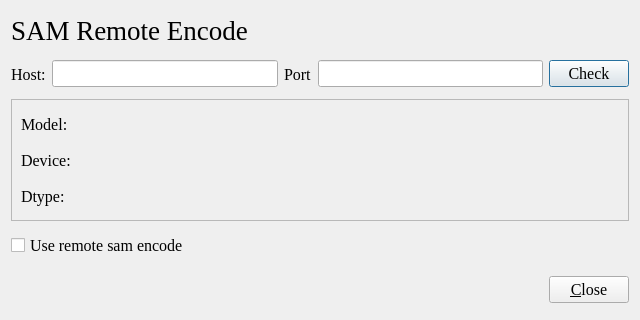
Before: the Qt Designer form ISAT/ui/remote_sam_dialog.ui in yatengLG/ISAT_with_segment_anything, drawn with Qt 5.
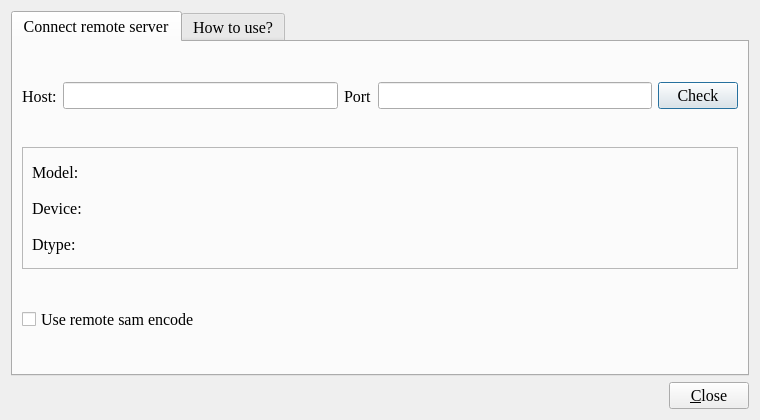
After: the same form once the commit is applied.

What changed in the file:
```diff
--- a/ISAT/ui/remote_sam_dialog.ui
+++ b/ISAT/ui/remote_sam_dialog.ui
@@ -6,8 +6,8 @@
    <rect>
     <x>0</x>
     <y>0</y>
-    <width>640</width>
-    <height>320</height>
+    <width>760</width>
+    <height>420</height>
    </rect>
   </property>
   <property name="font">
@@ -21,21 +21,15 @@
   </property>
   <layout class="QVBoxLayout" name="verticalLayout">
    <item>
-    <widget class="QLabel" name="label">
-     <property name="font">
-      <font>
-       <family>Times New Roman</family>
-       <pointsize>20</pointsize>
-       <weight>50</weight>
-       <italic>false</italic>
-       <bold>false</bold>
-      </font>
+    <widget class="QTabWidget" name="tabWidget">
+     <property name="currentIndex">
+      <number>0</number>
      </property>
-     <property name="text">
-      <string>SAM Remote Encode</string>
-     </property>
-    </widget>
-   </item>
+     <widget class="QWidget" name="tab">
+      <attribute name="title">
+       <string>Connect remote server</string>
+      </attribute>
+      <layout class="QVBoxLayout" name="verticalLayout_2">
    <item>
     <widget class="QWidget" name="widget" native="true">
      <layout class="QHBoxLayout" name="horizontalLayout">
@@ -93,58 +87,7 @@
       <enum>QFrame::Raised</enum>
      </property>
      <layout class="QGridLayout" name="gridLayout">
-      <item row="0" column="0">
-       <widget class="QLabel" name="label_4">
-        <property name="minimumSize">
-         <size>
-          <width>0</width>
-          <height>30</height>
-         </size>
-        </property>
-        <property name="maximumSize">
-         <size>
-          <width>60</width>
-          <height>16777215</height>
-         </size>
-        </property>
-        <property name="text">
-         <string>Model:</string>
-        </property>
-       </widget>
-      </item>
-      <item row="0" column="1">
-       <widget class="QLabel" name="label_name">
-        <property name="minimumSize">
-         <size>
-          <width>0</width>
-          <height>30</height>
-         </size>
-        </property>
-        <property name="text">
-         <string/>
-        </property>
-       </widget>
-      </item>
-      <item row="1" column="0">
-       <widget class="QLabel" name="label_5">
-        <property name="minimumSize">
-         <size>
-          <width>0</width>
-          <height>30</height>
-         </size>
-        </property>
-        <property name="maximumSize">
-         <size>
-          <width>60</width>
-          <height>16777215</height>
-         </size>
-        </property>
-        <property name="text">
-         <string>Device:</string>
-        </property>
-       </widget>
-      </item>
-      <item row="1" column="1">
+          <item row="2" column="1">
        <widget class="QLabel" name="label_device">
         <property name="minimumSize">
          <size>
@@ -157,7 +100,7 @@
         </property>
        </widget>
       </item>
-      <item row="2" column="0">
+          <item row="3" column="0">
        <widget class="QLabel" name="label_6">
         <property name="minimumSize">
          <size>
@@ -167,7 +110,7 @@
         </property>
         <property name="maximumSize">
          <size>
-          <width>60</width>
+              <width>80</width>
           <height>16777215</height>
          </size>
         </property>
@@ -176,7 +119,20 @@
         </property>
        </widget>
       </item>
-      <item row="2" column="1">
+          <item row="1" column="1">
+           <widget class="QLabel" name="label_name">
+            <property name="minimumSize">
+             <size>
+              <width>0</width>
+              <height>30</height>
+             </size>
+            </property>
+            <property name="text">
+             <string/>
+            </property>
+           </widget>
+          </item>
+          <item row="3" column="1">
        <widget class="QLabel" name="label_dtype">
         <property name="minimumSize">
          <size>
@@ -189,6 +145,44 @@
         </property>
        </widget>
       </item>
+          <item row="1" column="0">
+           <widget class="QLabel" name="label_4">
+            <property name="minimumSize">
+             <size>
+              <width>0</width>
+              <height>30</height>
+             </size>
+            </property>
+            <property name="maximumSize">
+             <size>
+              <width>80</width>
+              <height>16777215</height>
+             </size>
+            </property>
+            <property name="text">
+             <string>Model:</string>
+            </property>
+           </widget>
+          </item>
+          <item row="2" column="0">
+           <widget class="QLabel" name="label_5">
+            <property name="minimumSize">
+             <size>
+              <width>0</width>
+              <height>30</height>
+             </size>
+            </property>
+            <property name="maximumSize">
+             <size>
+              <width>80</width>
+              <height>16777215</height>
+             </size>
+            </property>
+            <property name="text">
+             <string>Device:</string>
+            </property>
+           </widget>
+          </item>
      </layout>
     </widget>
    </item>
@@ -215,6 +209,47 @@
        </widget>
       </item>
      </layout>
+        </widget>
+       </item>
+      </layout>
+     </widget>
+     <widget class="QWidget" name="tab_2">
+      <attribute name="title">
+       <string>How to use?</string>
+      </attribute>
+      <layout class="QVBoxLayout" name="verticalLayout_3">
+       <item>
+        <widget class="QTextBrowser" name="textBrowser">
+         <property name="html">
+          <string>&lt;!DOCTYPE HTML PUBLIC &quot;-//W3C//DTD HTML 4.0//EN&quot; &quot;http://www.w3.org/TR/REC-html40/strict.dtd&quot;&gt;
+&lt;html&gt;&lt;head&gt;&lt;meta name=&quot;qrichtext&quot; content=&quot;1&quot; /&gt;&lt;style type=&quot;text/css&quot;&gt;
+p, li { white-space: pre-wrap; }
+&lt;/style&gt;&lt;/head&gt;&lt;body style=&quot; font-family:'Times New Roman'; font-size:12pt; font-weight:400; font-style:normal;&quot;&gt;
+&lt;p style=&quot; margin-top:0px; margin-bottom:0px; margin-left:0px; margin-right:0px; -qt-block-indent:0; text-indent:0px;&quot;&gt;# &lt;span style=&quot; font-weight:600;&quot;&gt;install&lt;/span&gt; isat-sam-backend in remote server&lt;/p&gt;
+&lt;p style=&quot; margin-top:0px; margin-bottom:0px; margin-left:0px; margin-right:0px; -qt-block-indent:0; text-indent:0px;&quot;&gt;pip install isat-sam-backend&lt;/p&gt;
+&lt;p style=&quot;-qt-paragraph-type:empty; margin-top:0px; margin-bottom:0px; margin-left:0px; margin-right:0px; -qt-block-indent:0; text-indent:0px;&quot;&gt;&lt;br /&gt;&lt;/p&gt;
+&lt;p style=&quot; margin-top:0px; margin-bottom:0px; margin-left:0px; margin-right:0px; -qt-block-indent:0; text-indent:0px;&quot;&gt;# &lt;span style=&quot; font-weight:600;&quot;&gt;run&lt;/span&gt;&lt;/p&gt;
+&lt;p style=&quot; margin-top:0px; margin-bottom:0px; margin-left:0px; margin-right:0px; -qt-block-indent:0; text-indent:0px;&quot;&gt;&lt;span style=&quot; font-weight:600; font-style:italic;&quot;&gt;# &lt;/span&gt;run&lt;span style=&quot; font-weight:600; font-style:italic;&quot;&gt; &lt;/span&gt;with&lt;span style=&quot; font-weight:600; font-style:italic;&quot;&gt; &lt;/span&gt;default&lt;span style=&quot; font-weight:600; font-style:italic;&quot;&gt; &lt;/span&gt;model&lt;span style=&quot; font-weight:600; font-style:italic;&quot;&gt; &lt;/span&gt;mobile_sam.pt on local machine (default host: 127.0.0.1, default port: 8000)&lt;/p&gt;
+&lt;p style=&quot; margin-top:0px; margin-bottom:0px; margin-left:0px; margin-right:0px; -qt-block-indent:0; text-indent:0px;&quot;&gt;isat-sam-backend run&lt;/p&gt;
+&lt;p style=&quot;-qt-paragraph-type:empty; margin-top:0px; margin-bottom:0px; margin-left:0px; margin-right:0px; -qt-block-indent:0; text-indent:0px;&quot;&gt;&lt;br /&gt;&lt;/p&gt;
+&lt;p style=&quot; margin-top:0px; margin-bottom:0px; margin-left:0px; margin-right:0px; -qt-block-indent:0; text-indent:0px;&quot;&gt;# or run with more arg&lt;/p&gt;
+&lt;p style=&quot; margin-top:0px; margin-bottom:0px; margin-left:0px; margin-right:0px; -qt-block-indent:0; text-indent:0px;&quot;&gt;isat-sam-backend run --checkpoint [model name] --host [ip] --port [port]&lt;/p&gt;
+&lt;p style=&quot;-qt-paragraph-type:empty; margin-top:0px; margin-bottom:0px; margin-left:0px; margin-right:0px; -qt-block-indent:0; text-indent:0px;&quot;&gt;&lt;br /&gt;&lt;/p&gt;
+&lt;p style=&quot; margin-top:0px; margin-bottom:0px; margin-left:0px; margin-right:0px; -qt-block-indent:0; text-indent:0px;&quot;&gt;&lt;span style=&quot; font-weight:600;&quot;&gt;# manage remote model&lt;/span&gt;&lt;/p&gt;
+&lt;p style=&quot; margin-top:0px; margin-bottom:0px; margin-left:0px; margin-right:0px; -qt-block-indent:0; text-indent:0px;&quot;&gt;&lt;span style=&quot; font-style:italic;&quot;&gt;# &lt;/span&gt;list&lt;span style=&quot; font-style:italic;&quot;&gt; &lt;/span&gt;model&lt;span style=&quot; font-style:italic;&quot;&gt; &lt;/span&gt;&lt;/p&gt;
+&lt;p style=&quot; margin-top:0px; margin-bottom:0px; margin-left:0px; margin-right:0px; -qt-block-indent:0; text-indent:0px;&quot;&gt;isat-sam-backend model --list&lt;/p&gt;
+&lt;p style=&quot;-qt-paragraph-type:empty; margin-top:0px; margin-bottom:0px; margin-left:0px; margin-right:0px; -qt-block-indent:0; text-indent:0px;&quot;&gt;&lt;br /&gt;&lt;/p&gt;
+&lt;p style=&quot; margin-top:0px; margin-bottom:0px; margin-left:0px; margin-right:0px; -qt-block-indent:0; text-indent:0px;&quot;&gt;&lt;span style=&quot; font-style:italic;&quot;&gt;# &lt;/span&gt;download&lt;span style=&quot; font-style:italic;&quot;&gt; &lt;/span&gt;model&lt;span style=&quot; font-style:italic;&quot;&gt; &lt;/span&gt;&lt;/p&gt;
+&lt;p style=&quot; margin-top:0px; margin-bottom:0px; margin-left:0px; margin-right:0px; -qt-block-indent:0; text-indent:0px;&quot;&gt;isat-sam-backend model --download [model name]&lt;/p&gt;
+&lt;p style=&quot;-qt-paragraph-type:empty; margin-top:0px; margin-bottom:0px; margin-left:0px; margin-right:0px; -qt-block-indent:0; text-indent:0px;&quot;&gt;&lt;br /&gt;&lt;/p&gt;
+&lt;p style=&quot; margin-top:0px; margin-bottom:0px; margin-left:0px; margin-right:0px; -qt-block-indent:0; text-indent:0px;&quot;&gt;&lt;span style=&quot; font-weight:600; font-style:italic;&quot;&gt;# &lt;/span&gt;remove&lt;span style=&quot; font-weight:600; font-style:italic;&quot;&gt; &lt;/span&gt;model&lt;/p&gt;
+&lt;p style=&quot; margin-top:0px; margin-bottom:0px; margin-left:0px; margin-right:0px; -qt-block-indent:0; text-indent:0px;&quot;&gt;isat-sam-backend model --remove [model name]&lt;/p&gt;
+&lt;p style=&quot;-qt-paragraph-type:empty; margin-top:0px; margin-bottom:0px; margin-left:0px; margin-right:0px; -qt-block-indent:0; text-indent:0px;&quot;&gt;&lt;br /&gt;&lt;/p&gt;&lt;/body&gt;&lt;/html&gt;</string>
+         </property>
+        </widget>
+       </item>
+      </layout>
+     </widget>
     </widget>
    </item>
    <item>
```
Left out of the diff: 2 changed lines with no effect on the pictures. Lines whose indentation alone changed are shown as unchanged.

* [THE PROBLEM]: Scan the material for the string "QLabel". Copy each line where it appears.

* [TASK SOLUTION]:
-    <widget class="QLabel" name="label">
-       <widget class="QLabel" name="label_4">
-       <widget class="QLabel" name="label_name">
-       <widget class="QLabel" name="label_5">
        <widget class="QLabel" name="label_device">
        <widget class="QLabel" name="label_6">
+           <widget class="QLabel" name="label_name">
        <widget class="QLabel" name="label_dtype">
+           <widget class="QLabel" name="label_4">
+           <widget class="QLabel" name="label_5">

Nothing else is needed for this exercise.